Dr. Rachel MeschDr. Rachel Mesch, professor of English and French and chair of the English Department at Yeshiva College, has not let the pandemic slow down her academic projects.

Her most recent book, Before Trans: Three Gender Stories From Nineteenth-Century France (published this year by Stanford University Press), is one of six finalists for the American Library in Paris Book Prize, which will be awarded in a virtual ceremony on Jan. 14. (The other finalists are Bill Buford, Dirt: Adventures in Lyon as a Chef in Training, Father, and Sleuth Looking for the Secret of French Cooking (Alfred A. Knopf US / Jonathan Cape UK); James Gardner, The Louvre: The Many Lives of the World’s Most Famous Museum  (Atlantic Monthly Press); Caitlin Horrocks, The Vexations: A Novel (Little, Brown and Company); Maggie Paxson, The Plateau (Riverhead Books); and Maurice Samuels, The Betrayal of the Duchess: The Scandal That Unmade the Bourbon Monarchy and Made France Modern (Basic Books).) Dr. Mesch will deliver a virtual talk at the American Library on Jan. 12.

She has also done extensive promotion of Before Trans.

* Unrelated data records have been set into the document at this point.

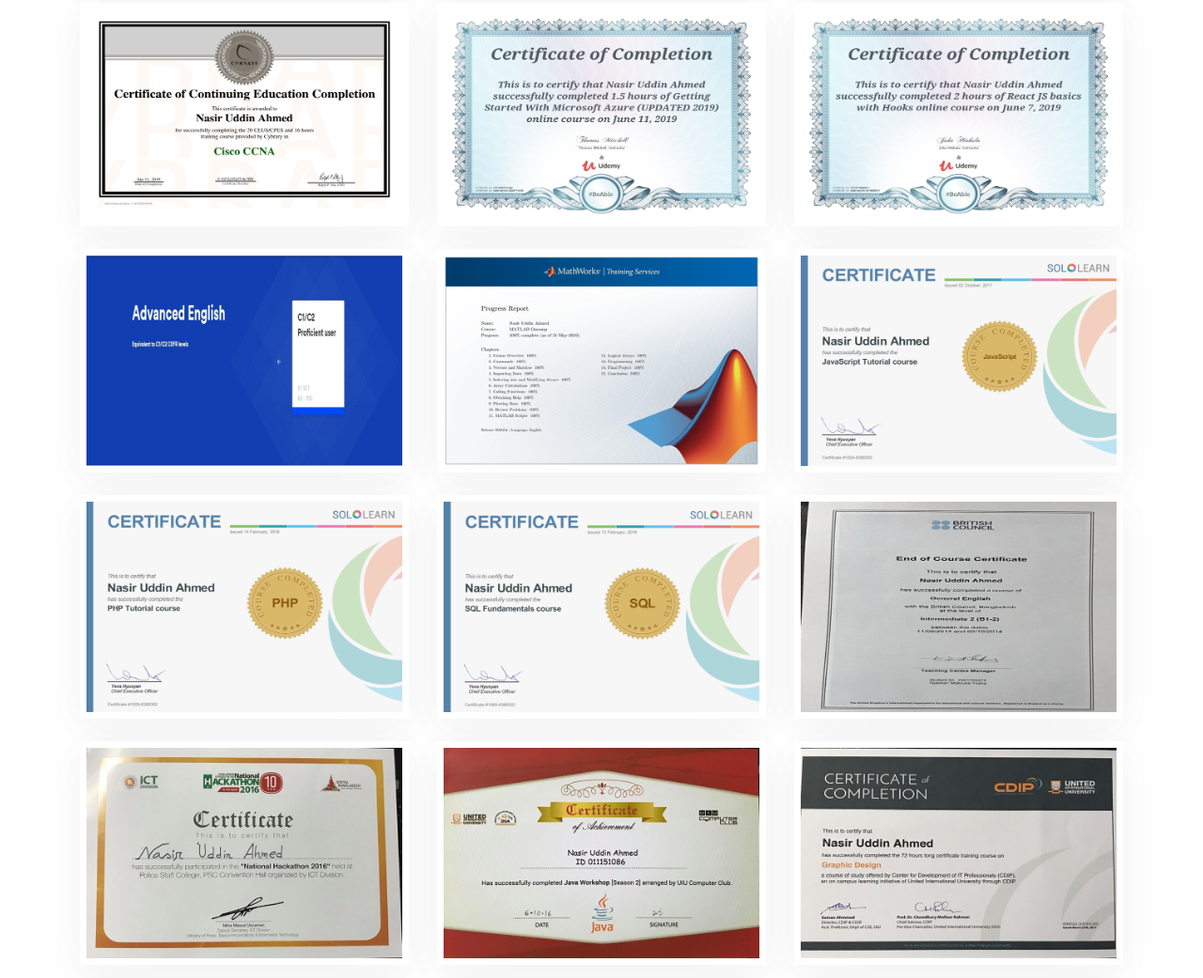
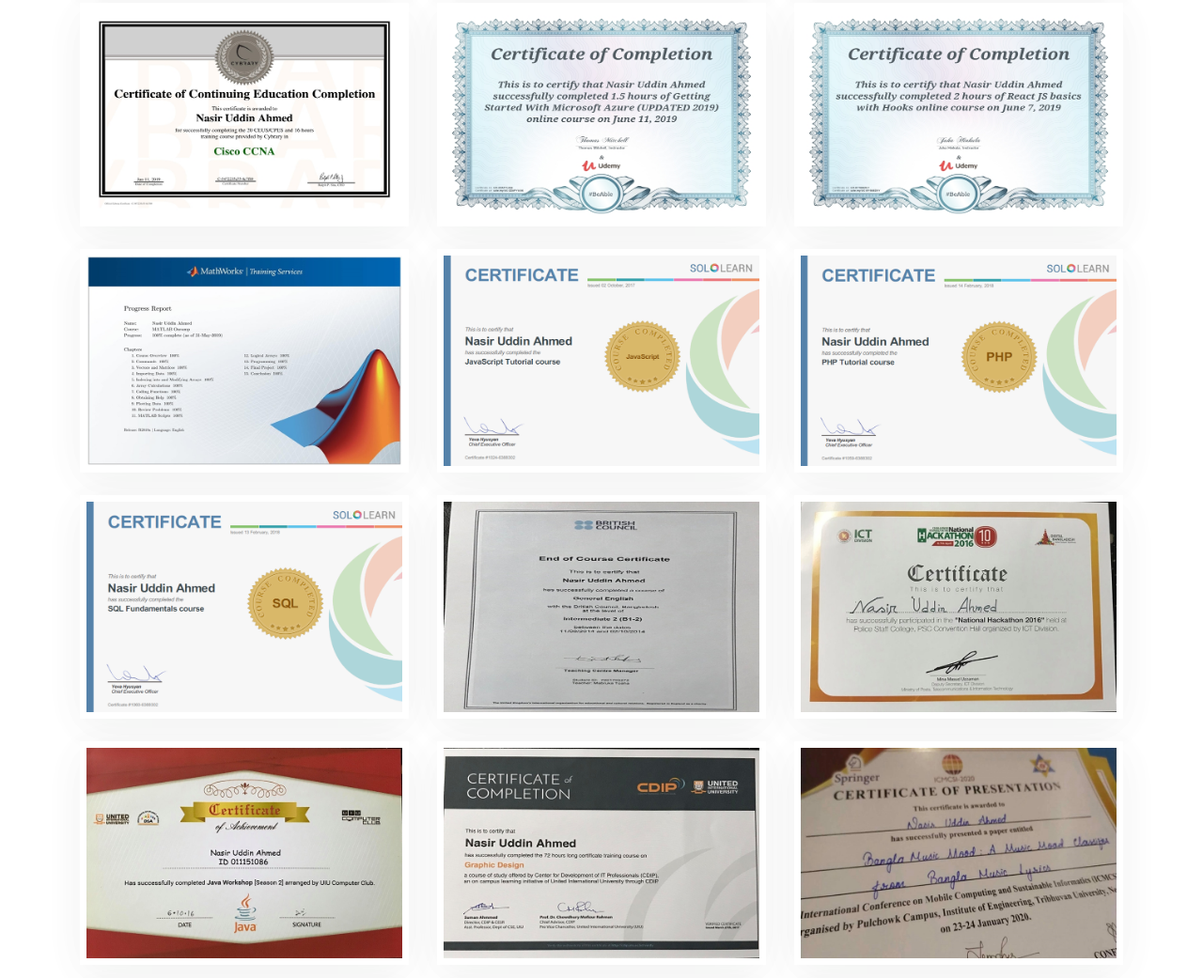
Before and after one commit to Turjo7/Nasir_Uddin_Ahmed_Turjo, a plain HTML site: page index-1.html in a window 1280 px wide. Shown: the part 4382-5423 px from the top of the page at 94% size. Drawn offline with Linux system fonts and the light colour scheme; a web font is replaced by a local one.

Commit message:
Update index-1.html

```diff
--- a/index-1.html
+++ b/index-1.html
@@ -591,10 +591,10 @@
 
 
 
-                <div class="col-lg-4 branding development">
+                <!--<div class="col-lg-4 branding development">
                     <div class="item-box mt-4">
                         <a class="mfp-image" href="images/10.jpg" title="">
-                            <img class="item-container img-fluid mx-auto" src="images/10.jpg" alt="4" />
+                            <img class="item-container img-fluid mx-auto" src="images/10.JPG" alt="4" />
                             <div class="item-mask">
                                 <div class="item-caption text-white text-center">
                                     <h5>EFSET Advanced</h5>
@@ -603,7 +603,7 @@
                             </div>
                         </a>
                     </div>
-                </div>
+                </div>-->
 
 
 
```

Among the many venues where she has spoken are the Cambridge (UK) 19th-Century French Seminar; Pamela Druckerman’s Pandemonium U; the France-Stanford Center for Interdisciplinary Studies at Stanford University; and the Nineteenth-Century French Studies Association. She also recorded two podcasts about the book for New Books in French Studies and the French History Podcast.

With two colleagues, Dr. Masha Belenky (George Washington University) and Dr. Susan McCready (the University of Alabama), Dr. Mesch created a virtual book series for the Nineteenth-Century French Studies Association (NCFS). Called NCFS in Captivity, it presented five events in the fall, with between 100-200 participants each time, with six more scheduled for the spring. Recordings of the events are posted on H-France Salon, described as “a multimedia journal of French Studies in its broadest sense, encompassing history, literature, cinema, art history, theory, and culture.”